* Work item *
The entries below are to be repeated exactly, with the pictures left out.

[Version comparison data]
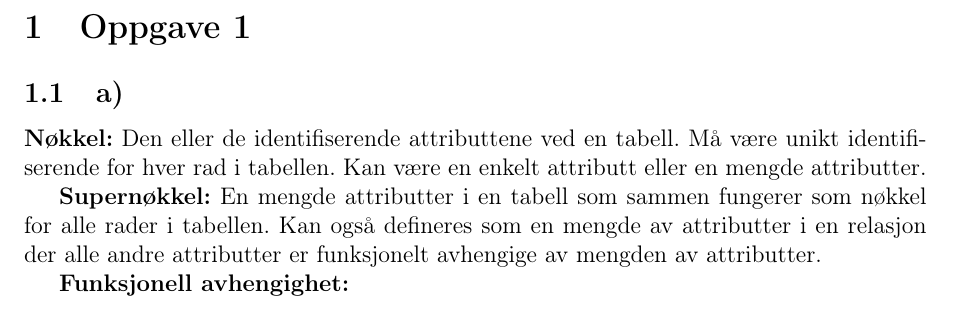
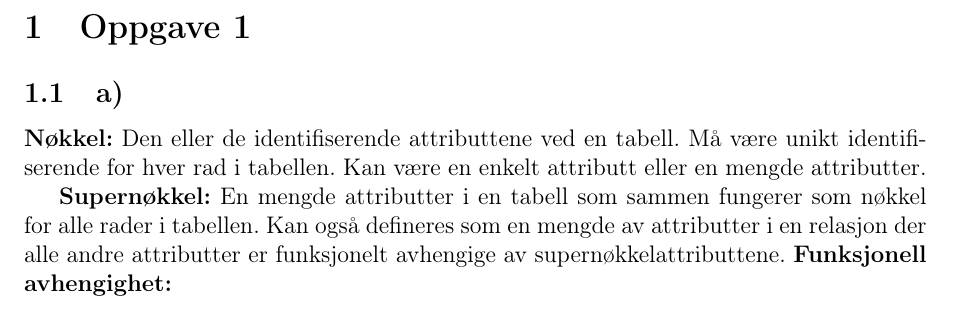
Before and after one commit to oyvindrobertsen/TDT4145, a LaTeX document (Oving4/report.tex): part of page 3 of 3, cut so that both start at the same text. Compiled offline with pdfLaTeX.

Commit message:
removed ambiguity

```diff
--- a/Oving4/report.tex
+++ b/Oving4/report.tex
@@ -19,8 +19,7 @@
 \textbf{Nøkkel:} Den eller de identifiserende attributtene ved en tabell. Må være unikt identifiserende for hver rad i tabellen. Kan være en enkelt attributt eller en mengde attributter.
 
 
-\textbf{Supernøkkel:} En mengde attributter i en tabell som sammen fungerer som nøkkel for alle rader i tabellen. Kan også defineres som en mengde av attributter i en relasjon der alle andre attributter er funksjonelt avhengige av mengden av attributter.
-
+\textbf{Supernøkkel:} En mengde attributter i en tabell som sammen fungerer som nøkkel for alle rader i tabellen. Kan også defineres som en mengde av attributter i en relasjon der alle andre attributter er funksjonelt avhengige av supernøkkelattributtene.
 \textbf{Funksjonell avhengighet:}
 
 \end{document}
```
Also changed, not shown: Oving4/report.pdf.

* Answer to this task *
Before and after one commit to oyvindrobertsen/TDT4145, a LaTeX document (Oving4/report.tex): part of page 3 of 3, cut so that both start at the same text. Compiled offline with pdfLaTeX.

Commit message:
removed ambiguity

```diff
--- a/Oving4/report.tex
+++ b/Oving4/report.tex
@@ -19,8 +19,7 @@
 \textbf{Nøkkel:} Den eller de identifiserende attributtene ved en tabell. Må være unikt identifiserende for hver rad i tabellen. Kan være en enkelt attributt eller en mengde attributter.
 
 
-\textbf{Supernøkkel:} En mengde attributter i en tabell som sammen fungerer som nøkkel for alle rader i tabellen. Kan også defineres som en mengde av attributter i en relasjon der alle andre attributter er funksjonelt avhengige av mengden av attributter.
-
+\textbf{Supernøkkel:} En mengde attributter i en tabell som sammen fungerer som nøkkel for alle rader i tabellen. Kan også defineres som en mengde av attributter i en relasjon der alle andre attributter er funksjonelt avhengige av supernøkkelattributtene.
 \textbf{Funksjonell avhengighet:}
 
 \end{document}
```
Also changed, not shown: Oving4/report.pdf.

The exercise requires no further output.